<<<<
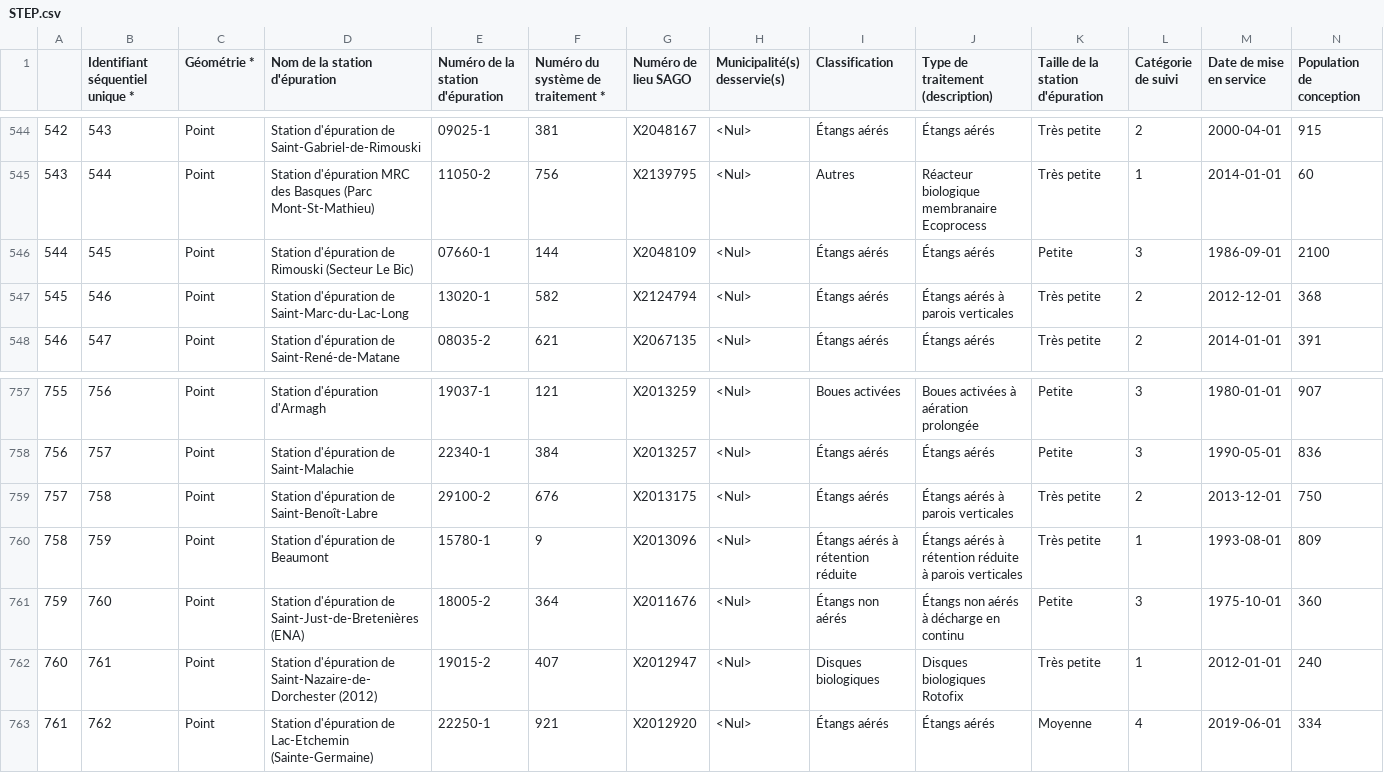
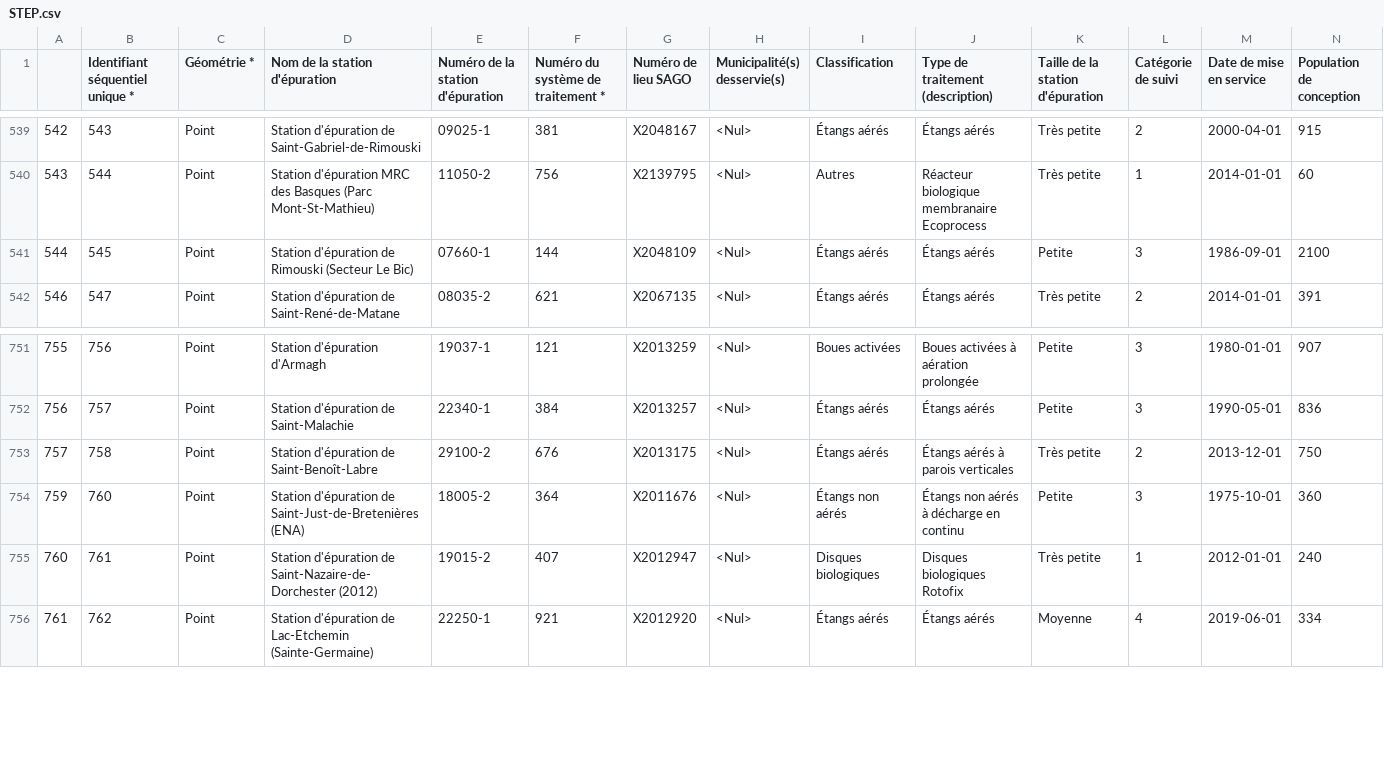
Before and after one commit to Dominicduf/Projet_Surverses, a CSV file: STEP.csv, drawn as a sheet; only a part is shown, gaps mark what is left out; rows hold the shown columns only; the diff covers the shown part only; the diff names each change by its address in the sheet, - before the commit and + after, or states it on an @@ line.

```diff
--- a/STEP.csv
+++ b/STEP.csv
-row 547: 545 | 546 | Point | Station d'épuration de Saint-Marc-du-Lac-Long | 13020-1 | 582 | X2124794 | <Nul> | Étangs aérés | Étangs aérés à parois verticales | Très petite | 2 | 2012-12-01 | 368
-row 760: 758 | 759 | Point | Station d'épuration de Beaumont | 15780-1 | 9 | X2013096 | <Nul> | Étangs aérés à rétention réduite | Étangs aérés à rétention réduite à parois verticales | Très petite | 1 | 1993-08-01 | 809
```
Also changed, not shown: 5 removed rows elsewhere in this file.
>>>>
(Try it): What you return must be the entries above, exactly as they appear, without any pictures.

(Answer area):
Before and after one commit to Dominicduf/Projet_Surverses, a CSV file: STEP.csv, drawn as a sheet; only a part is shown, gaps mark what is left out; rows hold the shown columns only; the diff covers the shown part only; the diff names each change by its address in the sheet, - before the commit and + after, or states it on an @@ line.

```diff
--- a/STEP.csv
+++ b/STEP.csv
-row 547: 545 | 546 | Point | Station d'épuration de Saint-Marc-du-Lac-Long | 13020-1 | 582 | X2124794 | <Nul> | Étangs aérés | Étangs aérés à parois verticales | Très petite | 2 | 2012-12-01 | 368
-row 760: 758 | 759 | Point | Station d'épuration de Beaumont | 15780-1 | 9 | X2013096 | <Nul> | Étangs aérés à rétention réduite | Étangs aérés à rétention réduite à parois verticales | Très petite | 1 | 1993-08-01 | 809
```
Also changed, not shown: 5 removed rows elsewhere in this file.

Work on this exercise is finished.